_WORK ORDER_. In the records below, which lines include "ciudad"? Copy them.

_Items from a data source_.
********************

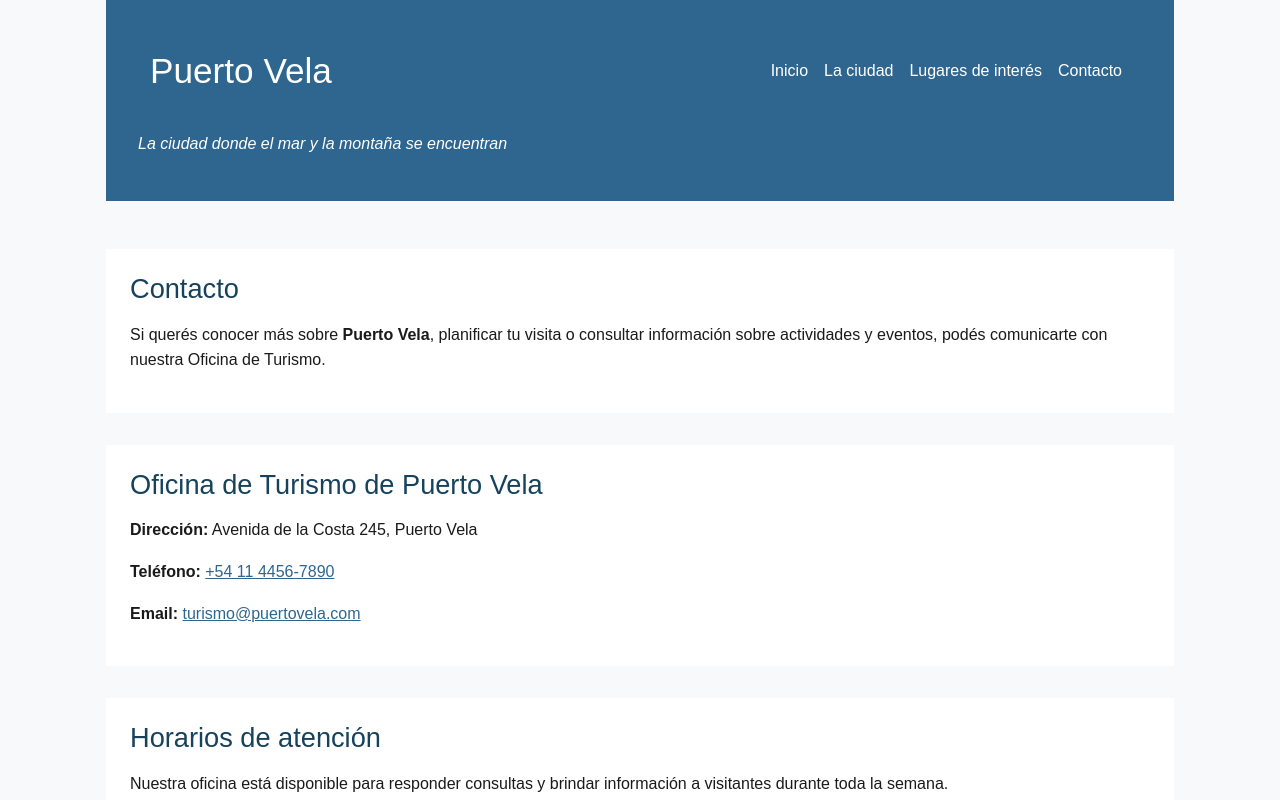
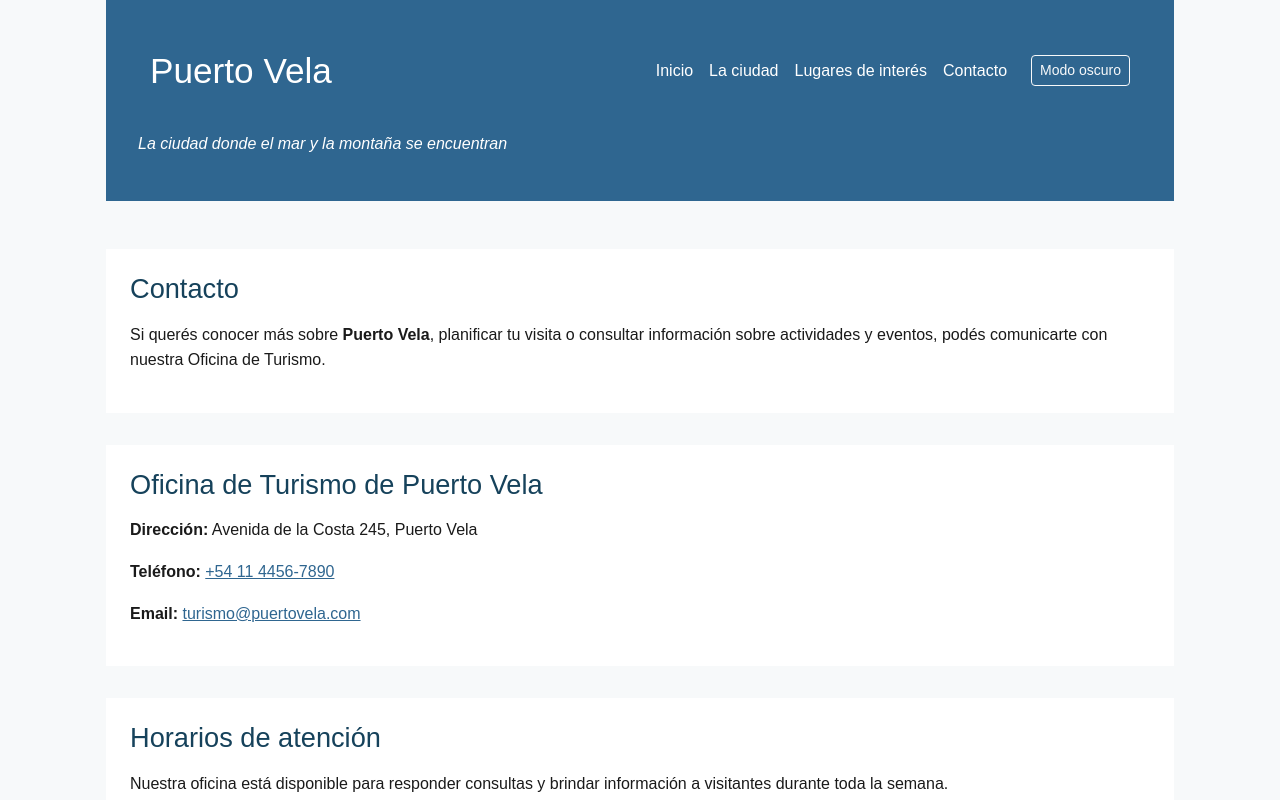
Before and after one commit to gianfrancopolo5-oss/Trabajo-practico-1, a plain HTML site: page contacto.html in a window 1280 px wide. Shown: the top 800 px of the page. Drawn offline with nearby package versions, Linux system fonts and the light colour scheme.

Commit message:
feat: agrego boton de modo oscuro en la barra de navegacion

```diff
--- a/contacto.html
+++ b/contacto.html
@@ -37,6 +37,11 @@
                     <li class="nav-item"><a class="nav-link" href="ciudad.html">La ciudad</a></li>
                     <li class="nav-item"><a class="nav-link" href="lugares.html">Lugares de interés</a></li>
                     <li class="nav-item"><a class="nav-link" href="contacto.html">Contacto</a></li>
+                    <li class="nav-item d-flex align-items-center ms-lg-3">
+                        <button id="btn-modo-oscuro" class="btn btn-outline-light btn-sm" type="button" aria-label="Cambiar entre modo claro y oscuro">
+                        Modo oscuro
+                        </button>
+                    </li>
                 </ul>
             </div>
         </div>
```
Also changed, not shown: ciudad.html (+5 -0 lines), index.html (+5 -0 lines), lugares.html (+5 -0 lines).
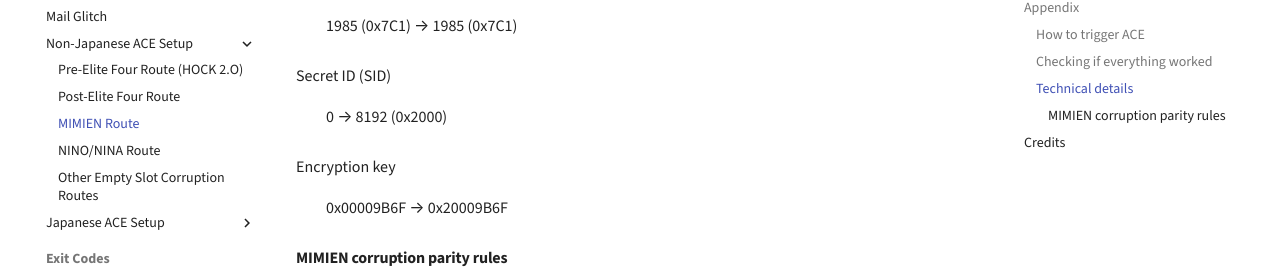
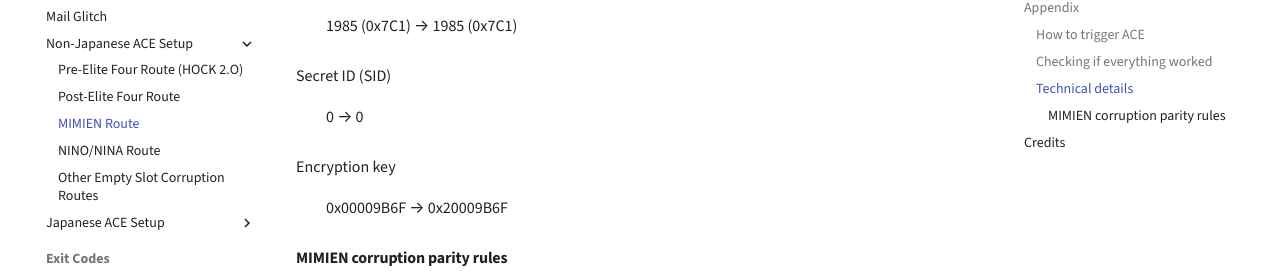
Before and after one commit to pomeg-letterbombers/pokemon-ace-notes, an MkDocs documentation site: the page built from docs/frlg/getting-started/non-jpn-ace/mimien-route.md, in a window 1280 px wide and 900 px high, scrolled down 3387 px. Shown: the part 154-432 px from the top of the window. Built offline with MkDocs 1.6.1 and Material for MkDocs 9.7.7, drawn with Linux system fonts in a browser that asks for light colours; comment, search, counter and statistics services are not loaded.

Commit message:
Fix wrong secret ID in technical explanation for Mimien route
@Adrichu00 spotted the error

```diff
--- a/docs/frlg/getting-started/non-jpn-ace/mimien-route.md
+++ b/docs/frlg/getting-started/non-jpn-ace/mimien-route.md
@@ -120,7 +120,7 @@ Trainer ID (TID)
 
 Secret ID (SID)
 
-:   0 → 8192 (0x2000)
+:   0 → 0
 
 Encryption key
 
```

********************

_WRITTEN ANSWER_.
                     <li class="nav-item"><a class="nav-link" href="ciudad.html">La ciudad</a></li>
Also changed, not shown: ciudad.html (+5 -0 lines), index.html (+5 -0 lines), lugares.html (+5 -0 lines).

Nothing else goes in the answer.